Exercise description:
Leave every picture out and give back the lines below from the first through the line that holds "Above is the page before, as saved 2022-07-12", exactly as written.

Data extract:
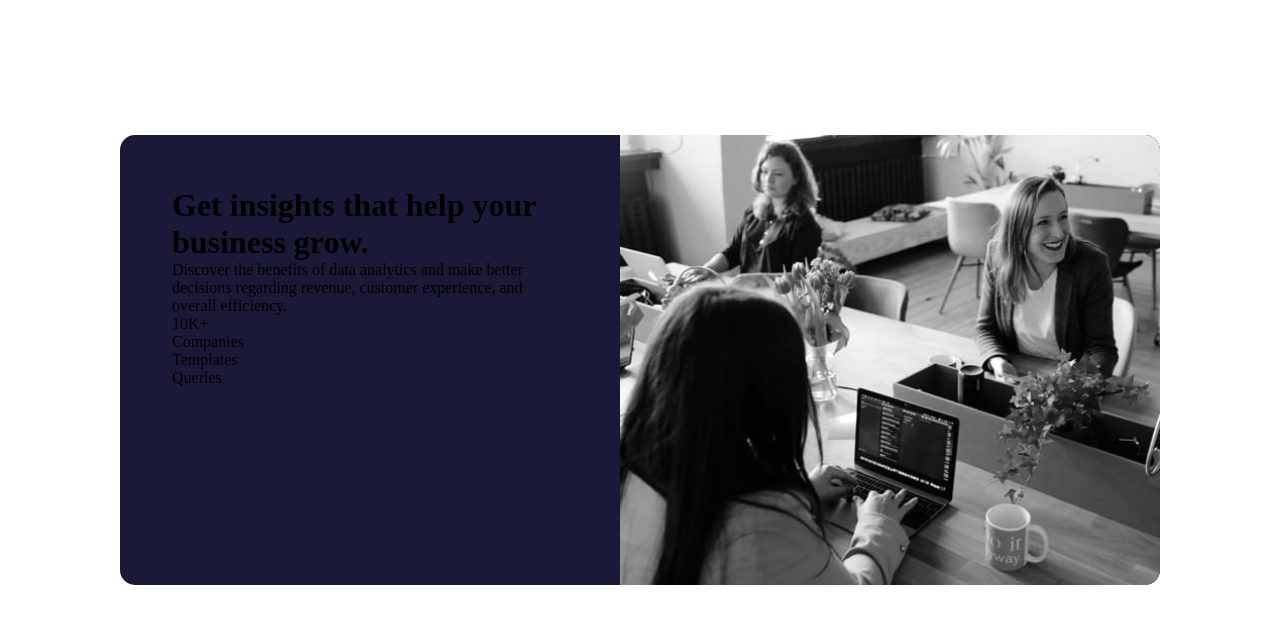
Repository: keisewarsame/stats-preview-frontendmentor
Page: index.html
An editor plug-in stored every save of this project. The page is shown before and after a run of saves, followed by the edit.
The browser window is 1280 px wide. The pictures show the whole page.

Above is the page before, as saved 2022-07-12 12:53:39.

After the next 3 saves:
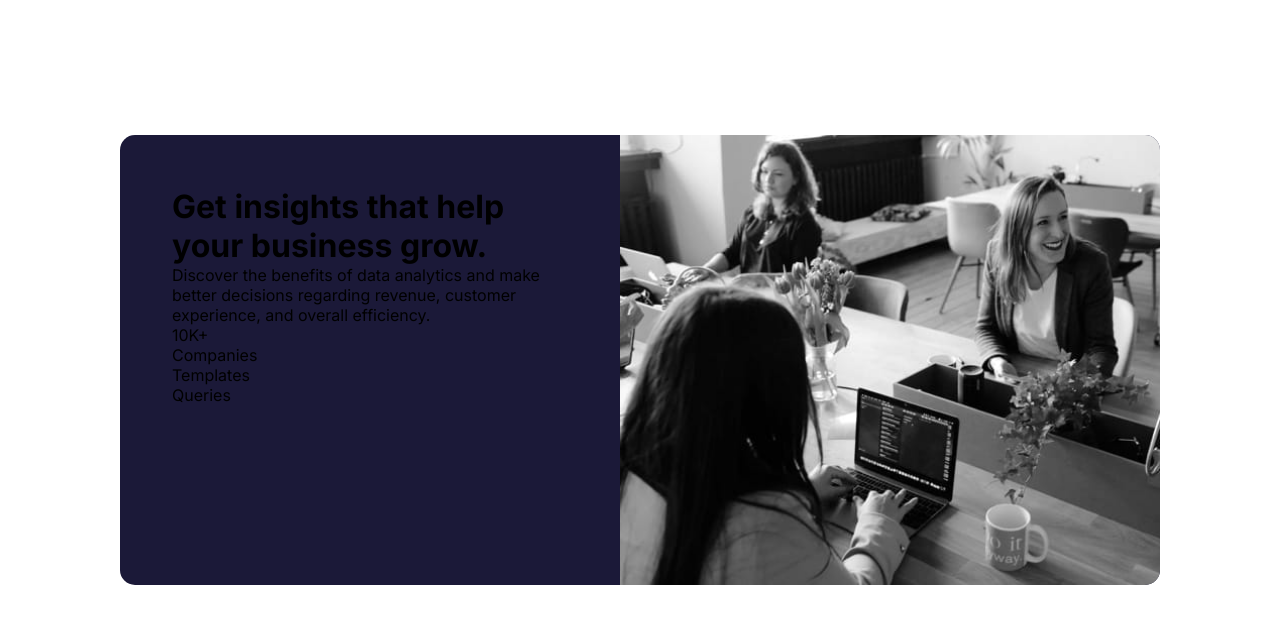
The 3 saves are shown as one change because they came seconds apart.
The last was saved 72 s later.
--- a/styles.css
+++ b/styles.css
@@ -25,7 +25,7 @@ body {
 
 .text-component {
     padding: 5%;
-    font-family: ;
+    font-family: 'Inter', sans-serif;
 }
 
 .title {
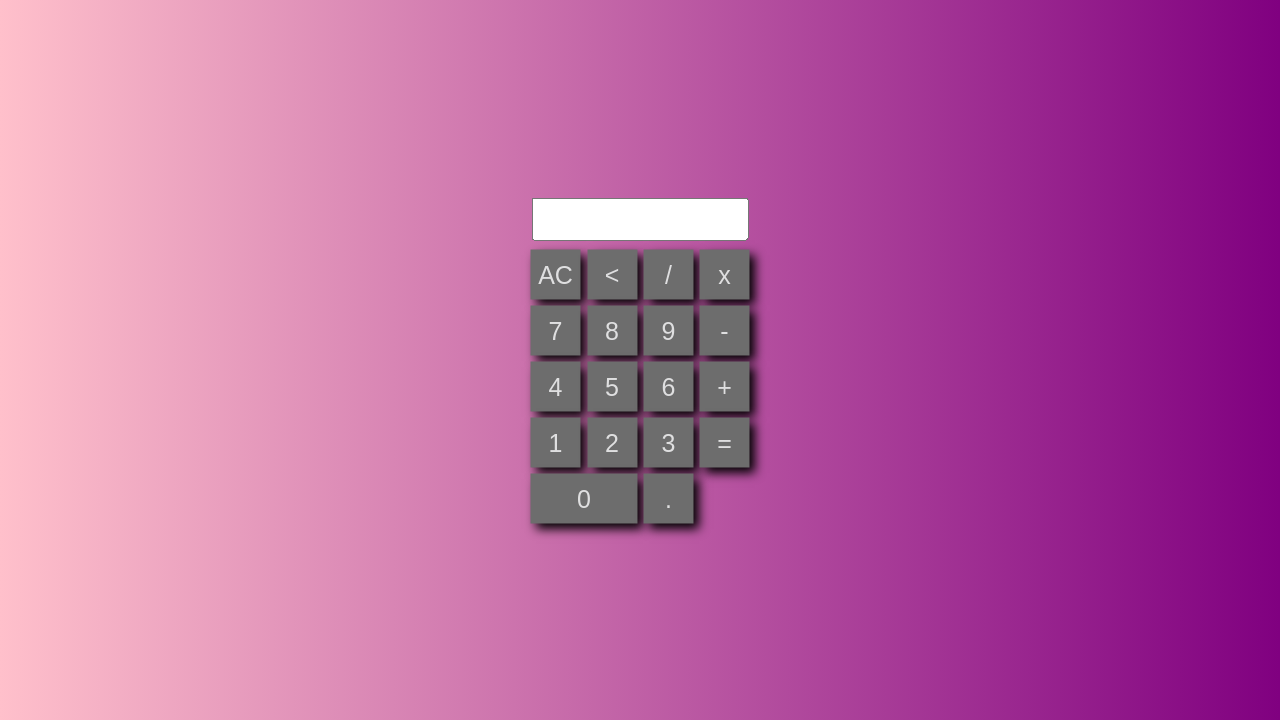
Repository: lacey-crenshaw/calculator
Page: index.html
An editor plug-in stored every save of this project. The page is shown before and after the next save, followed by the edit.
The browser window is 1280 px wide. The pictures show the whole page.

Above is the page before, as saved 2020-02-14 10:08:56.

After the next save:
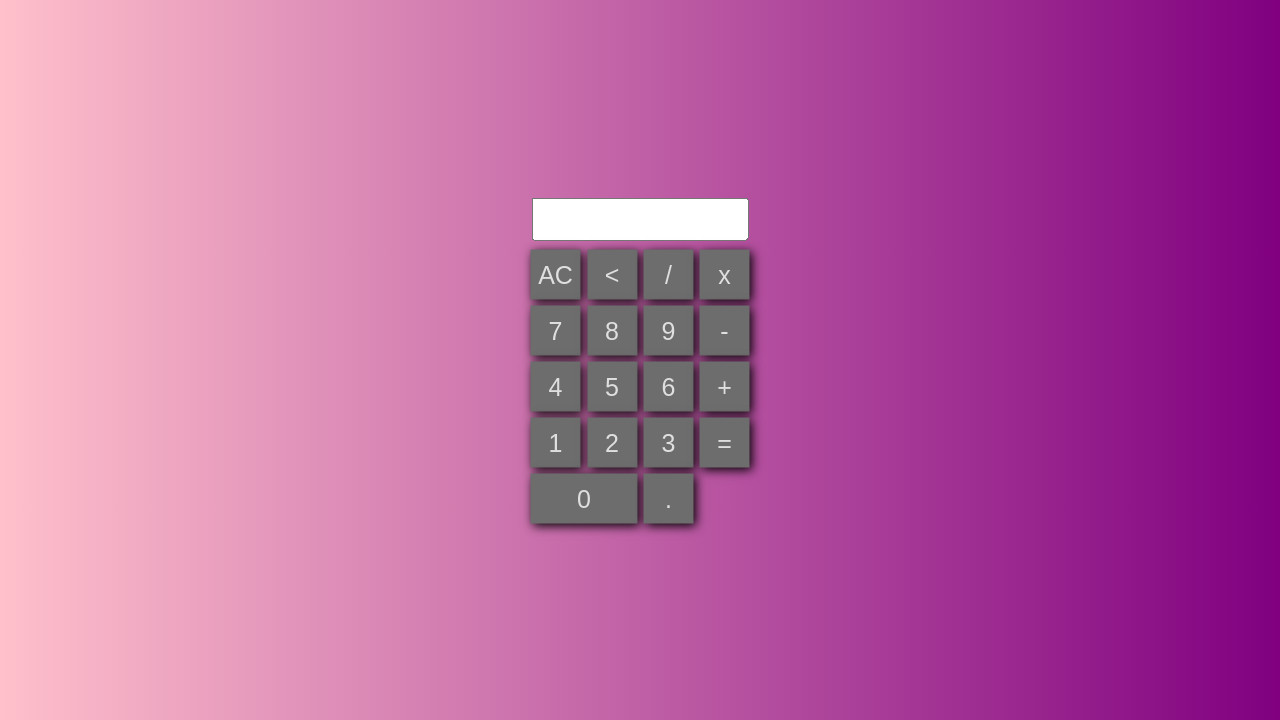
Saved 36 s later.
--- a/style.css
+++ b/style.css
@@ -12,7 +12,7 @@
     background:  #6d6d6d;
     color: #dfdfe0;
     border: none;
-    box-shadow: 5px 5px 10px black;
+    box-shadow: 2px 2px 10px black;
 }
 
 .textview {
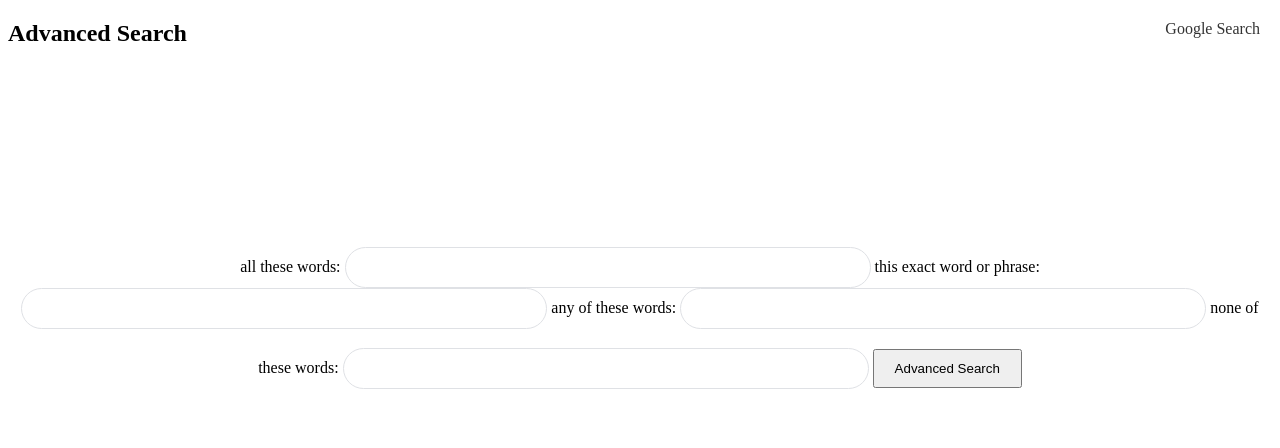
Repository: Saba-shahzadi2/CS50W-Project0-Search
Page: search/advanced.html
These files come from the project's save history. The page is drawn as it stood at one moment and after the next save; the edit follows.
The browser window is 1280 px wide. The pictures show the whole page.

Above is the page before, as saved 2026-08-13 13:00:21.

After the next save:
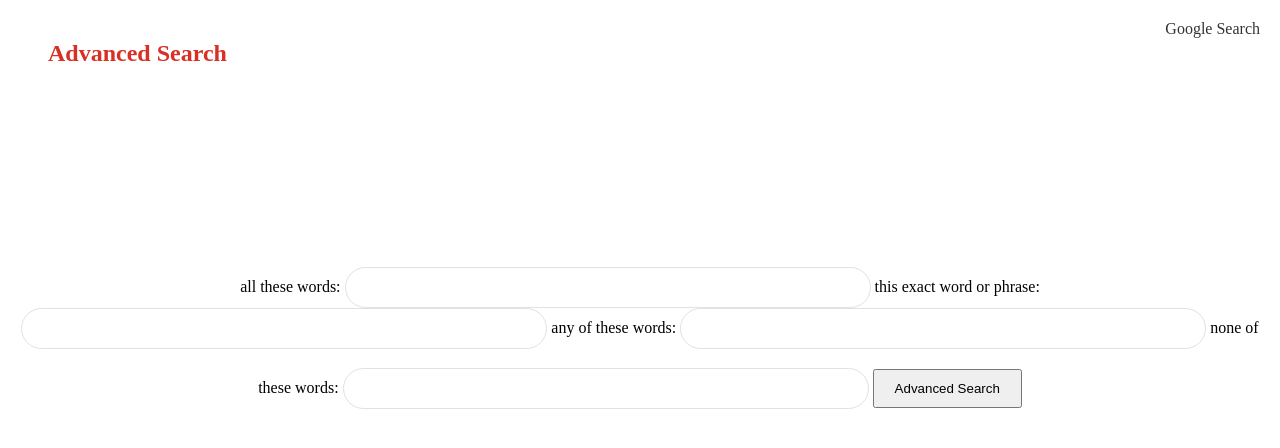
Saved 2 min 36 s later.
--- a/search/styles.css
+++ b/search/styles.css
@@ -25,3 +25,36 @@
 .top-links a:hover {
   text-decoration: underline;
 }
+
+/* Advanced search  */
+
+h2 {
+  color: #d93025;
+  margin: 40px;
+}
+
+.advanced-form {
+  margin: 40px;
+  text-align: left;
+}
+
+.advanced-form label {
+  display: block;
+  margin-top: 15px;
+  margin-bottom: 5px;
+}
+
+.advanced-form input[type="text"] {
+  width: 500px;
+  padding: 8px;
+  border: 1px solid #d9d9d9;
+  border-radius: 2px;
+}
+
+.advanced-form input[type="submit"] {
+  margin-top: 20px;
+  background-color: #4d90fe;
+  color: white;
+  border: 1px solid #3079ed;
+  padding: 8px 15px;
+}
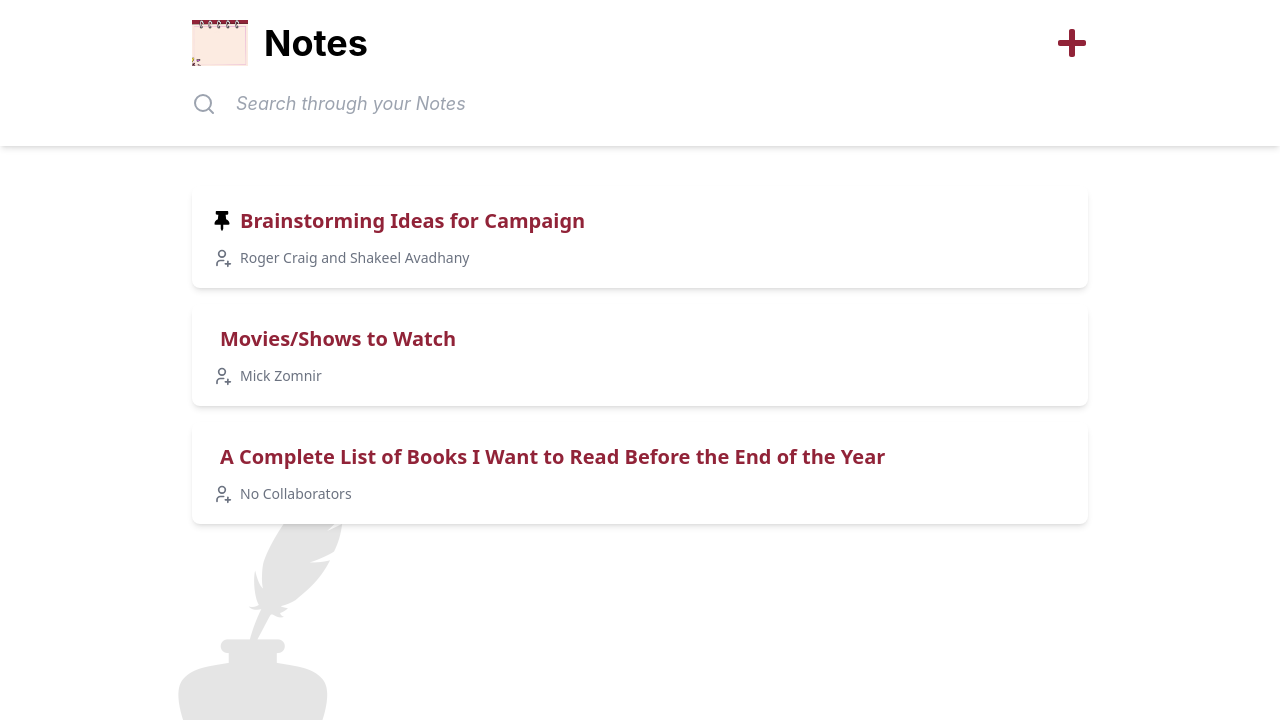
Repository: shabiasaeed/Notes-app
Page: /
An editor plug-in stored every save of this project. The page is shown before and after the next save, followed by the edit.
The browser window is 1280 px wide. The pictures show the whole page.
The project was rebuilt for these pictures with package versions that can differ from the ones it lists, and the page was loaded fresh each time. Also part of the build but not shown: src/components/CreateNote.js, src/App.css.

Above is the page before, as saved 2025-01-05 20:21:20.

### src/App.js
import React, { useState } from 'react';
import Header from './components/Header';
import Note from './components/Note';
import './App.css';
import backgroundInk from './assets/ink-background-element.png';

//Component to handle the rendering of the header and note compnents
function App() {
  // Displaying few static notes
  const [notes, notesList] = useState([
    {
      title: "Brainstorming Ideas for Campaign",
      author: "Roger Craig and Shakeel Avadhany",
      date: "2 mins ago",
      pinned: true
    },
    {
      title: "Movies/Shows to Watch",
      author: "Mick Zomnir",
      date: "yesterday",
      pinned: false
    },
    {
      title: "A Complete List of Books I Want to Read Before the End of the Year",
      author: "No Collaborators",
      date: "a week ago",
      pinned: false
    }
]);

  function handleCreate(newNote){
    notesList([...notes, newNote])
  }

  function handleDelete(title){
    notesList(notes.filter( note => note.title !== title))
  }

  function handlePinToggle(title){
    notesList(prevNotes => prevNotes.map(note => note.title === title ? { ...note, pinned: !note.pinned } : note));
  };

  // Search state
  const [searchNotes, setSearchNotes] = useState('');

  // Filter notes based on search
  const filteredNotes = notes.filter(note => note.title.toLowerCase().includes(searchNotes.toLowerCase()));

  // Pinned notes to appear at the top
  const sortedNotes = filteredNotes.sort((a, b) => b.pinned - a.pinned);

  return (
    <div>
      <Header setSearchNotes={setSearchNotes} onAddNote={handleCreate}/>
      <main className="p-2 relative flex flex-col items-center font-sans">
        <img src={backgroundInk} alt="Ink Element" className="fixed top-2/3 right-2/3 transform -translate-x-1/2 z-[-1] w-26"/>
        <div className="w-full max-w-4xl mt-8 grid grid-cols-1 gap-4">
          {sortedNotes.map((note, index) => (
            <Note key={index} title={note.title} author={note.author} time={note.time} pinned={note.pinned} onDelete={handleDelete} onPinToggle={handlePinToggle}/>
          ))}
        </div>
      </main>
    </div>
  );
}

export default App;

### src/components/Header.js
import React, { useState } from 'react';
import Logo from '../assets/Logo.png';
import { FiSearch } from 'react-icons/fi';
import { FaPlus } from 'react-icons/fa';
import CreateNote from './CreateNote';


// Component to handle the display of the application's header section
const Header = ({ setSearchNotes, onAddNote }) => {
  const [isModalOpen, setIsModalOpen] = useState(false);

  return (
    <header className="p-5 bg-white flex flex-col items-center shadow-md">
      <div className="flex items-center justify-between w-full max-w-4xl">
        <div className="flex items-center">
          <img src={Logo} alt="Logo" className="w-14 h-auto"/>
          <h1 className="text-4xl font-bold text-black ml-4">Notes</h1>
        </div>
        <FaPlus className="w-8 h-8 cursor-pointer text-[#912338] " onClick={() => setIsModalOpen(true)}/>
      </div>
      <div className="flex items-center w-full max-w-4xl mt-4">
        <FiSearch className="w-6 h-6 text-gray-400 mr-3" />
        <input type="text" placeholder="Search through your Notes" className="flex-grow border-none outline-none p-2 text-lg italic placeholder-gray-400" onChange={(e) => setSearchNotes(e.target.value)}/>
      </div>
      <CreateNote isOpen={isModalOpen} onClose={() => setIsModalOpen(false)} onSave={onAddNote}/>
    </header>
  );
};

export default Header;

### src/components/Note.js
import React, { useState } from 'react';
import { FiTrash } from 'react-icons/fi';
import { FaThumbtack } from 'react-icons/fa';
import { TbPinned } from 'react-icons/tb';
import { TbUserPlus } from 'react-icons/tb';

//Component to handle the display of the note's section
const Note = ({ title, author, date, pinned, onDelete, onPinToggle }) => {
  const [isHovered, setIsHovered] = useState(false); //State for checking whether the note is hovered


  return (
    <div className="p-5 rounded-lg bg-white shadow-md hover:shadow-lg flex flex-col gap-2 cursor-pointer w-full" onMouseEnter={() => setIsHovered(true)} onMouseLeave={() => setIsHovered(false)}>
      <div className="flex items-center justify-between">
        <div className="flex items-center">
          {pinned ? <FaThumbtack className="w-5 h-5 cursor-pointer" onClick={() => onPinToggle(title)} /> : isHovered && <TbPinned className="w-5 h-5 cursor-pointer" onClick={() => onPinToggle(title)} />}
          <h2 className="ml-2 font-bold text-[20px] text-[#912338]">{title}</h2>
        </div>
        {isHovered && <FiTrash className="w-5 h-5 cursor-pointer" onClick={() => onDelete(title)} />}
      </div>
      <div className="flex items-center gap-2 text-sm text-gray-500 pt-1">
        <TbUserPlus className="w-5 h-5 cursor-pointer" />
        <p>{author}</p>
        <span className="ml-auto">{date}</span>
      </div>
    </div>
  );
};

export default Note;

Loaded but not shown: public/index.html (common file); src/index.js (common file); src/index.css (common file); src/reportWebVitals.js (common file); tailwind.config.js (common file)

After the next save:
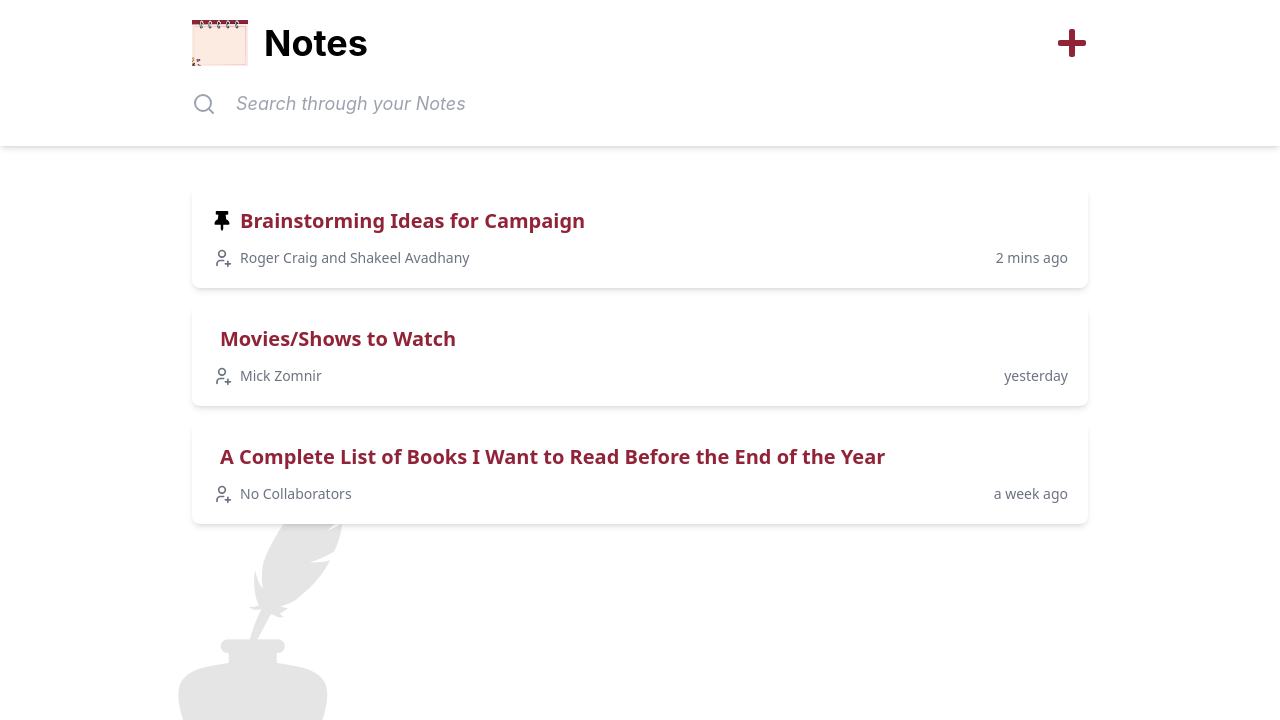
Saved 18 s later.
--- a/src/App.js
+++ b/src/App.js
@@ -56,7 +56,7 @@ function App() {
         <img src={backgroundInk} alt="Ink Element" className="fixed top-2/3 right-2/3 transform -translate-x-1/2 z-[-1] w-26"/>
         <div className="w-full max-w-4xl mt-8 grid grid-cols-1 gap-4">
           {sortedNotes.map((note, index) => (
-            <Note key={index} title={note.title} author={note.author} time={note.time} pinned={note.pinned} onDelete={handleDelete} onPinToggle={handlePinToggle}/>
+            <Note key={index} title={note.title} author={note.author} date={note.date} pinned={note.pinned} onDelete={handleDelete} onPinToggle={handlePinToggle}/>
           ))}
         </div>
       </main>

Finished exercise:
Repository: keisewarsame/stats-preview-frontendmentor
Page: index.html
An editor plug-in stored every save of this project. The page is shown before and after a run of saves, followed by the edit.
The browser window is 1280 px wide. The pictures show the whole page.

Above is the page before, as saved 2022-07-12 12:53:39.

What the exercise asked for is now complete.